Graham captures the omnipresent uncertainty and threats of the era as he opens this entry with the comment “the tension continues”. He focuses his attention this time to Martha Dodd – author of his most recent read, and daughter of the American Ambassador to Berlin between 1933 and 1937. Initially friendly with and socialising in Nazi circles, even meeting Hitler himself; Martha’s opinions changed as the regime’s intentions became clearer, especially after events such as “The Night of the Long Knives”. Occurring in June-July 1934, this was a purge of Nazi leaders and other political opponents, either through murder or arrest who were deemed too powerful or otherwise problematic. Martha adopted communist beliefs during this time and was engaged in espionage – becoming a Soviet spy and recruiting many others throughout her life including her second husband, Alfred Stern.
Thomas finds difficulty with her observations of Neville Chamberlain as being “pro-Fascist” and highlights the reality of how much the British public were opposed to becoming involved in another conflict after World War One. Despite the United States participating in the latter stages of the war, it appears that he felt that those outwith the principal nations involved in that war “do not realise how profoundly war weary, how desperately sick and tired of war the British people were and still are after the agiony (sic) of ’14-18”. Britain’s policy was of appeasement, and in the early 1930’s, working towards disarmament, but with the threat of Hitler becoming more apparent, opinions were changing.
As we have seen in previous entries, Graham is not supportive of former Prime Minister, Stanley Baldwin, but appreciates that taking the country into war earlier in the decade would have been very difficult due to the aforementioned feelings of the nation. It is his view however, that “Baldwin’s unpardonable sin was that he permitted the defences of this country to decline “to the edge of risk”. It is now clear that it went over the edge altogether!”

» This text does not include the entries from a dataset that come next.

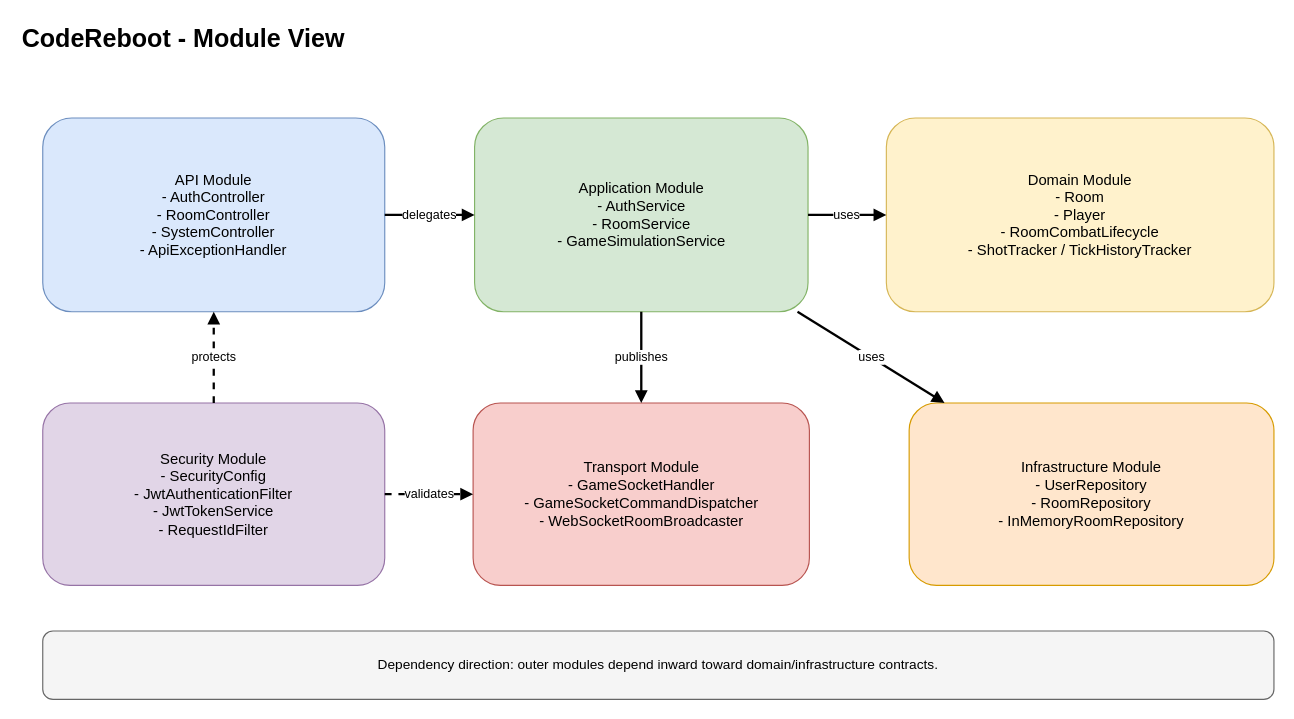
The draw.io diagram docs/diagramnet-views/module-view.drawio in nishantpradhan111/ServerAuthoritative_SoftArch, before the edit. Source tidied: cells renumbered, new cells numbered last; positions are measured from the earlier drawing's top-left corner, leaving out a move shared by most shapes. Both pictures are drawn from the tidied source at 114%, with x=0, y=0 at pixel (19, 22).
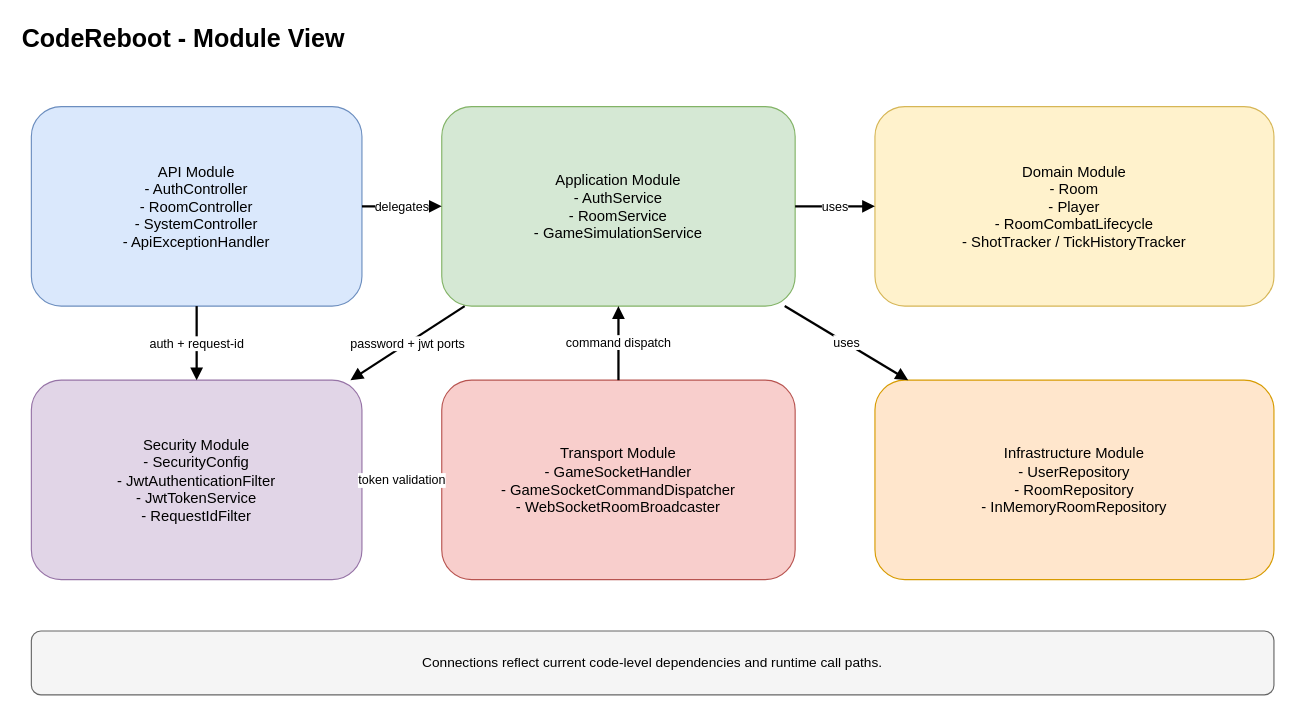
Above is the later version.

What changed in the source:
```diff
@@
 <mxGraphModel>
   <root>
     <mxCell id="0" />
     <mxCell id="1" parent="0" />
     <mxCell id="2" value="CodeReboot - Module View" style="text;html=1;strokeColor=none;fillColor=none;align=left;verticalAlign=middle;whiteSpace=wrap;rounded=0;fontSize=22;fontStyle=1;" parent="1" vertex="1">
-      <mxGeometry width="620" height="30" as="geometry" />
+      <mxGeometry y="-2" width="700" height="34" as="geometry" />
     </mxCell>
     <mxCell id="3" value="API Module&#10;- AuthController&#10;- RoomController&#10;- SystemController&#10;- ApiExceptionHandler" style="rounded=1;whiteSpace=wrap;html=1;fillColor=#dae8fc;strokeColor=#6c8ebf;fontSize=13;" parent="1" vertex="1">
-      <mxGeometry x="20" y="84" width="300" height="170" as="geometry" />
+      <mxGeometry x="10" y="74" width="290" height="175" as="geometry" />
     </mxCell>
     <mxCell id="4" value="Application Module&#10;- AuthService&#10;- RoomService&#10;- GameSimulationService" style="rounded=1;whiteSpace=wrap;html=1;fillColor=#d5e8d4;strokeColor=#82b366;fontSize=13;" parent="1" vertex="1">
-      <mxGeometry x="398.8" y="84" width="292.5" height="170" as="geometry" />
+      <mxGeometry x="370" y="74" width="310" height="175" as="geometry" />
     </mxCell>
     <mxCell id="5" value="Domain Module&#10;- Room&#10;- Player&#10;- RoomCombatLifecycle&#10;- ShotTracker / TickHistoryTracker" style="rounded=1;whiteSpace=wrap;html=1;fillColor=#fff2cc;strokeColor=#d6b656;fontSize=13;" parent="1" vertex="1">
-      <mxGeometry x="760" y="84" width="340" height="170" as="geometry" />
+      <mxGeometry x="750" y="74" width="350" height="175" as="geometry" />
     </mxCell>
+    <mxCell id="7" value="Security Module&#10;- SecurityConfig&#10;- JwtAuthenticationFilter&#10;- JwtTokenService&#10;- RequestIdFilter" style="rounded=1;whiteSpace=wrap;html=1;fillColor=#e1d5e7;strokeColor=#9673a6;fontSize=13;" parent="1" vertex="1">
+      <mxGeometry x="10" y="314" width="290" height="175" as="geometry" />
+    </mxCell>
     <mxCell id="6" value="Transport Module&#10;- GameSocketHandler&#10;- GameSocketCommandDispatcher&#10;- WebSocketRoomBroadcaster" style="rounded=1;whiteSpace=wrap;html=1;fillColor=#f8cecc;strokeColor=#b85450;fontSize=13;" parent="1" vertex="1">
-      <mxGeometry x="397.5" y="334" width="295" height="160" as="geometry" />
+      <mxGeometry x="370" y="314" width="310" height="175" as="geometry" />
     </mxCell>
-    <mxCell id="7" value="Security Module&#10;- SecurityConfig&#10;- JwtAuthenticationFilter&#10;- JwtTokenService&#10;- RequestIdFilter" style="rounded=1;whiteSpace=wrap;html=1;fillColor=#e1d5e7;strokeColor=#9673a6;fontSize=13;" parent="1" vertex="1">
-      <mxGeometry x="20" y="334" width="300" height="160" as="geometry" />
-    </mxCell>
     <mxCell id="8" value="Infrastructure Module&#10;- UserRepository&#10;- RoomRepository&#10;- InMemoryRoomRepository" style="rounded=1;whiteSpace=wrap;html=1;fillColor=#ffe6cc;strokeColor=#d79b00;fontSize=13;" parent="1" vertex="1">
-      <mxGeometry x="780" y="334" width="320" height="160" as="geometry" />
+      <mxGeometry x="750" y="314" width="350" height="175" as="geometry" />
     </mxCell>
     <mxCell id="9" value="delegates" style="endArrow=block;html=1;rounded=0;strokeWidth=2;" parent="1" edge="1" source="3" target="4">
       <mxGeometry relative="1" as="geometry" />
     </mxCell>
-    <mxCell id="10" value="uses" style="endArrow=block;html=1;rounded=0;strokeWidth=2;" parent="1" edge="1" source="4" target="5">
+    <mxCell id="10" value="auth + request-id" style="endArrow=block;html=1;rounded=0;strokeWidth=2;" parent="1" edge="1" source="3" target="7">
       <mxGeometry relative="1" as="geometry" />
     </mxCell>
-    <mxCell id="11" value="uses" style="endArrow=block;html=1;rounded=0;strokeWidth=2;" parent="1" edge="1" source="4" target="8">
+    <mxCell id="11" value="uses" style="endArrow=block;html=1;rounded=0;strokeWidth=2;" parent="1" edge="1" source="4" target="5">
       <mxGeometry relative="1" as="geometry" />
     </mxCell>
-    <mxCell id="12" value="publishes" style="endArrow=block;html=1;rounded=0;strokeWidth=2;" parent="1" edge="1" source="4" target="6">
+    <mxCell id="12" value="uses" style="endArrow=block;html=1;rounded=0;strokeWidth=2;" parent="1" edge="1" source="4" target="8">
       <mxGeometry relative="1" as="geometry" />
     </mxCell>
-    <mxCell id="13" value="protects" style="endArrow=block;html=1;rounded=0;dashed=1;strokeWidth=2;" parent="1" edge="1" source="7" target="3">
+    <mxCell id="13" value="password + jwt ports" style="endArrow=block;html=1;rounded=0;strokeWidth=2;" parent="1" edge="1" source="4" target="7">
       <mxGeometry relative="1" as="geometry" />
     </mxCell>
-    <mxCell id="14" value="validates" style="endArrow=block;html=1;rounded=0;dashed=1;strokeWidth=2;" parent="1" edge="1" source="7" target="6">
+    <mxCell id="14" value="command dispatch" style="endArrow=block;html=1;rounded=0;strokeWidth=2;" parent="1" edge="1" source="6" target="4">
       <mxGeometry relative="1" as="geometry" />
     </mxCell>
+    <mxCell id="16" value="token validation" style="endArrow=block;html=1;rounded=0;dashed=1;strokeWidth=2;" parent="1" edge="1" source="6" target="7">
+      <mxGeometry relative="1" as="geometry" />
+    </mxCell>
-    <mxCell id="15" value="Dependency direction: outer modules depend inward toward domain/infrastructure contracts." style="rounded=1;whiteSpace=wrap;html=1;fillColor=#f5f5f5;strokeColor=#666666;fontSize=12;" parent="1" vertex="1">
-      <mxGeometry x="20" y="534" width="1080" height="60" as="geometry" />
+    <mxCell id="15" value="Connections reflect current code-level dependencies and runtime call paths." style="rounded=1;whiteSpace=wrap;html=1;fillColor=#f5f5f5;strokeColor=#666666;fontSize=12;" parent="1" vertex="1">
+      <mxGeometry x="10" y="534" width="1090" height="56" as="geometry" />
     </mxCell>
   </root>
 </mxGraphModel>
```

Rearmament was necessary and a programme was undertaken from 1934 until 1939, where substantial investment was required, as defence spending had decreased from £766 million after the Great War to £189 million in 1921-1922 and £102 million by 1932. During this time, the German military had grown to become the most powerful in the world, leaving British forces, as well as other nations, extremely inferior.
One example of this is that the combined allied air strength of Britain, France and Poland in September 1939 (3895 planes) paled in comparison to the number of German combat aircraft produced in that year alone (4733 aircraft), a figure which had increased significantly year on year since 1933. These figures supported Hitler’s boastful claim from September 1938 that Germany had “rearmed to an extent the like of which the world has not yet seen”. This rapid rearmament was one of the factors in Hitler’s popularity in Germany at this time, as unemployment rates reduced drastically against a backdrop of global Depression which the Nazi’s used to their advantage to encourage support for their government.